What you should do: Copy all lines containing the string "code" from the records below.
*** Listed entries ***
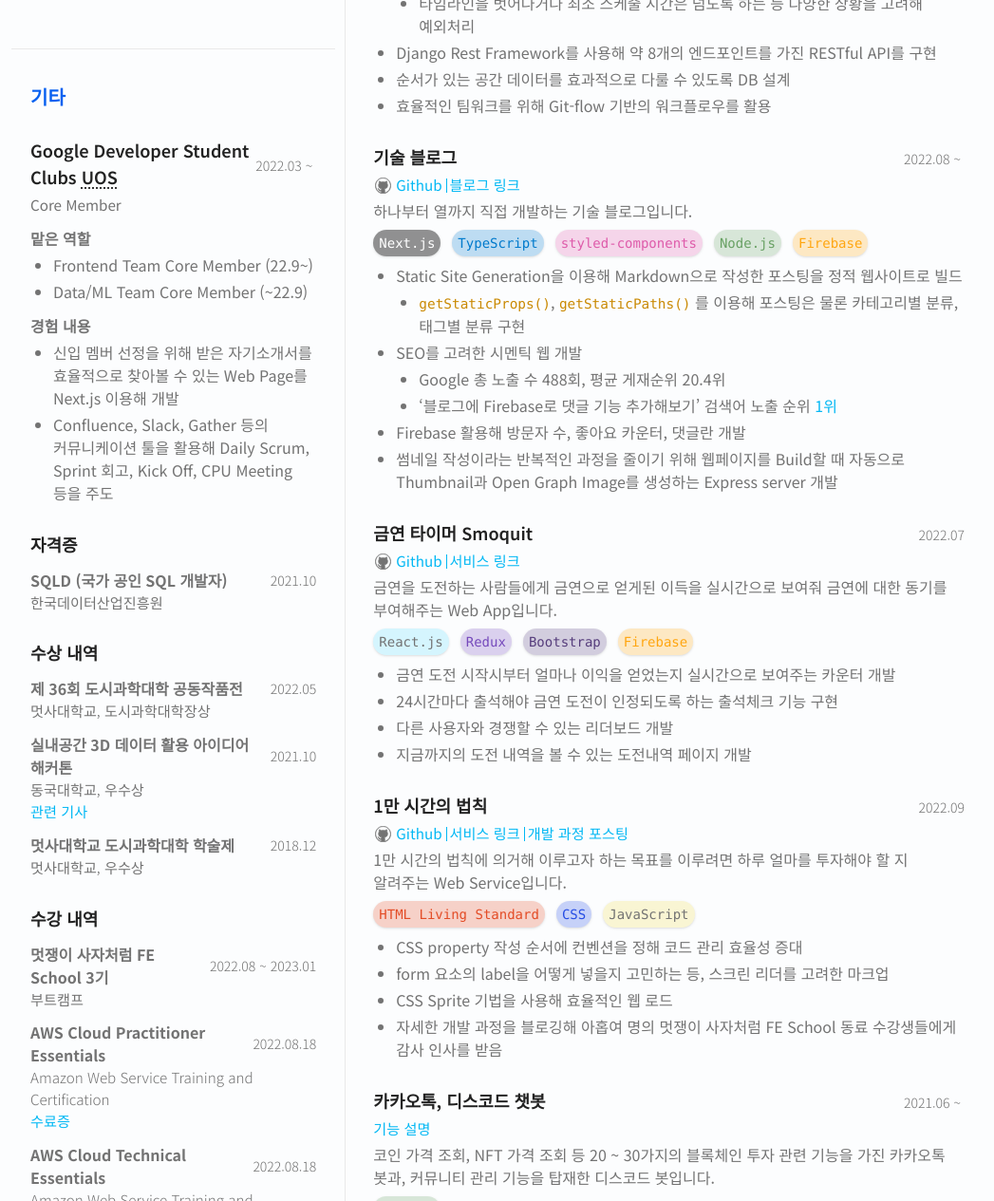
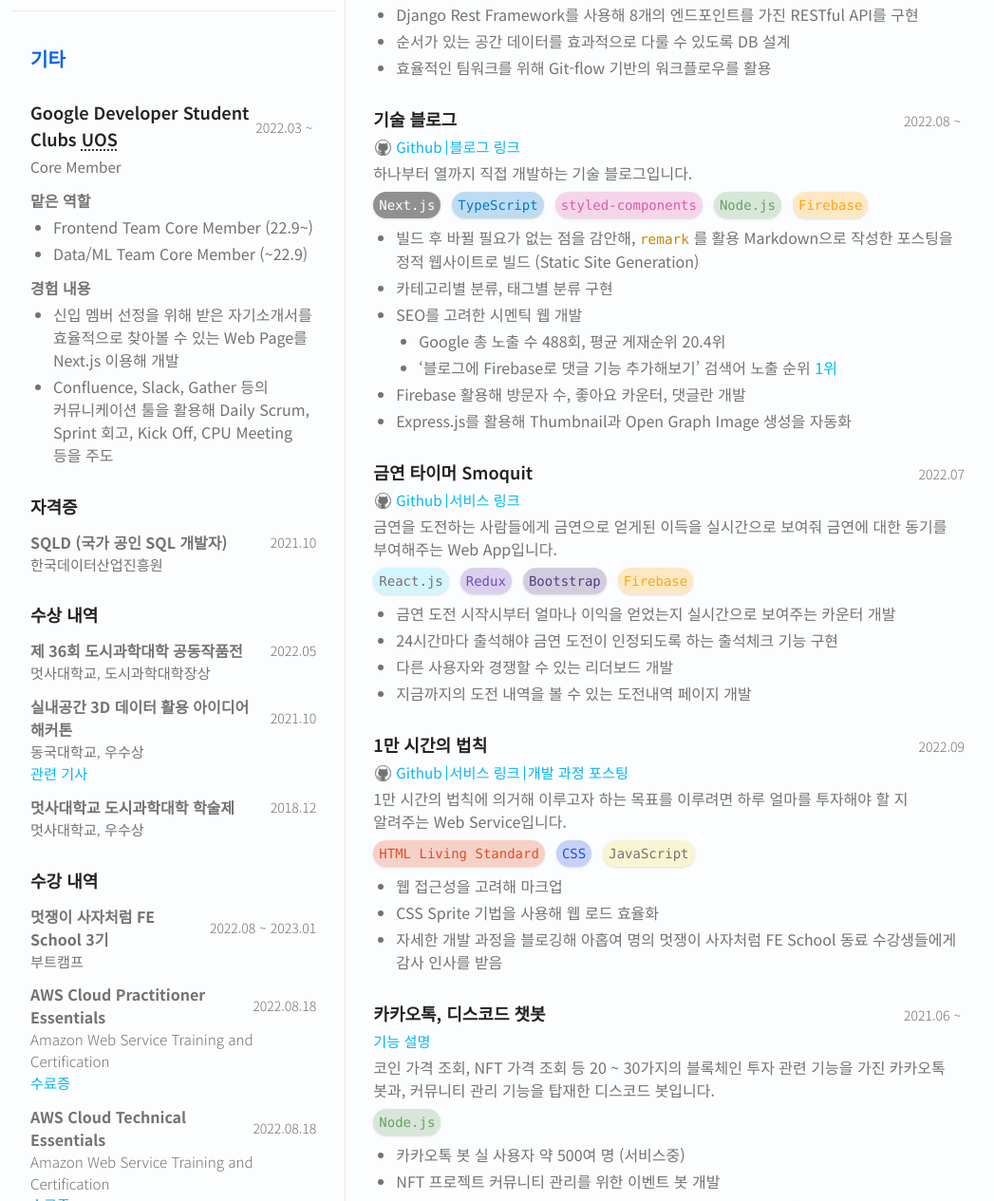
Before and after one commit to custardcream98/resume, a website: page anon.html in a window 1280 px wide. Shown: the part 1378-2643 px from the top of the page at 95% size, without its empty margins (116-1163 px from the left). Drawn offline with Linux system fonts and the light colour scheme.

Commit message:
Chore: 10/17 피드백 반영

```diff
--- a/anon.html
+++ b/anon.html
@@ -146,7 +146,7 @@
                   Flutter
                   <div class="alarm-badge">2</div>
                 </li>
-                <li class="stack-badge stack-html">HTML Living Standard</li>
+                <li class="stack-badge stack-html">HTML</li>
                 <li class="stack-badge stack-css">CSS</li>
                 <li class="stack-badge stack-sass">Sass</li>
                 <li class="stack-badge stack-tailwind">Tailwind</li>
@@ -246,8 +246,8 @@
                   </ul>
                 </li>
                 <li>
-                  Django Rest Framework를 사용해 약 8개의 엔드포인트를 가진
-                  RESTful API를 구현
+                  Django Rest Framework를 사용해 8개의 엔드포인트를 가진 RESTful
+                  API를 구현
                 </li>
                 <li>
                   순서가 있는 공간 데이터를 효과적으로 다룰 수 있도록 DB 설계
@@ -291,16 +291,11 @@
               <strong class="sr-only">성과</strong>
               <ul class="description-list">
                 <li>
-                  Static Site Generation을 이용해 Markdown으로 작성한 포스팅을
-                  정적 웹사이트로 빌드
-                  <ul>
-                    <li>
-                      <code class="code-box">getStaticProps()</code>,
-                      <code class="code-box">getStaticPaths()</code>
-                      를 이용해 포스팅은 물론 카테고리별 분류, 태그별 분류 구현
-                    </li>
-                  </ul>
+                  빌드 후 바뀔 필요가 없는 점을 감안해,
+                  <code class="code-box">remark</code> 를 활용 Markdown으로
+                  작성한 포스팅을 정적 웹사이트로 빌드 (Static Site Generation)
                 </li>
+                <li>카테고리별 분류, 태그별 분류 구현</li>
                 <li>
                   SEO를 고려한 시멘틱 웹 개발
                   <ul>
@@ -319,9 +314,7 @@
                 </li>
                 <li>Firebase 활용해 방문자 수, 좋아요 카운터, 댓글란 개발</li>
                 <li>
-                  썸네일 작성이라는 반복적인 과정을 줄이기 위해 웹페이지를
-                  Build할 때 자동으로 Thumbnail과 Open Graph Image를 생성하는
-                  Express server 개발
+                  Express.js를 활용해 Thumbnail과 Open Graph Image 생성을 자동화
                 </li>
               </ul>
             </li>
@@ -403,14 +396,8 @@
               </ul>
               <strong class="sr-only">성과</strong>
               <ul class="description-list">
-                <li>
-                  CSS property 작성 순서에 컨벤션을 정해 코드 관리 효율성 증대
-                </li>
-                <li>
-                  form 요소의 label을 어떻게 넣을지 고민하는 등, 스크린 리더를
-                  고려한 마크업
-                </li>
-                <li>CSS Sprite 기법을 사용해 효율적인 웹 로드</li>
+                <li>웹 접근성을 고려해 마크업</li>
+                <li>CSS Sprite 기법을 사용해 웹 로드 효율화</li>
                 <li>
                   자세한 개발 과정을 블로깅해 아홉여 명의 멋쟁이 사자처럼 FE
                   School 동료 수강생들에게 감사 인사를 받음
```
Also changed, not shown: index.html (+10 -23 lines).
*** End of Listed entries ***
Result:
-                      <code class="code-box">getStaticProps()</code>,
-                      <code class="code-box">getStaticPaths()</code>
+                  <code class="code-box">remark</code> 를 활용 Markdown으로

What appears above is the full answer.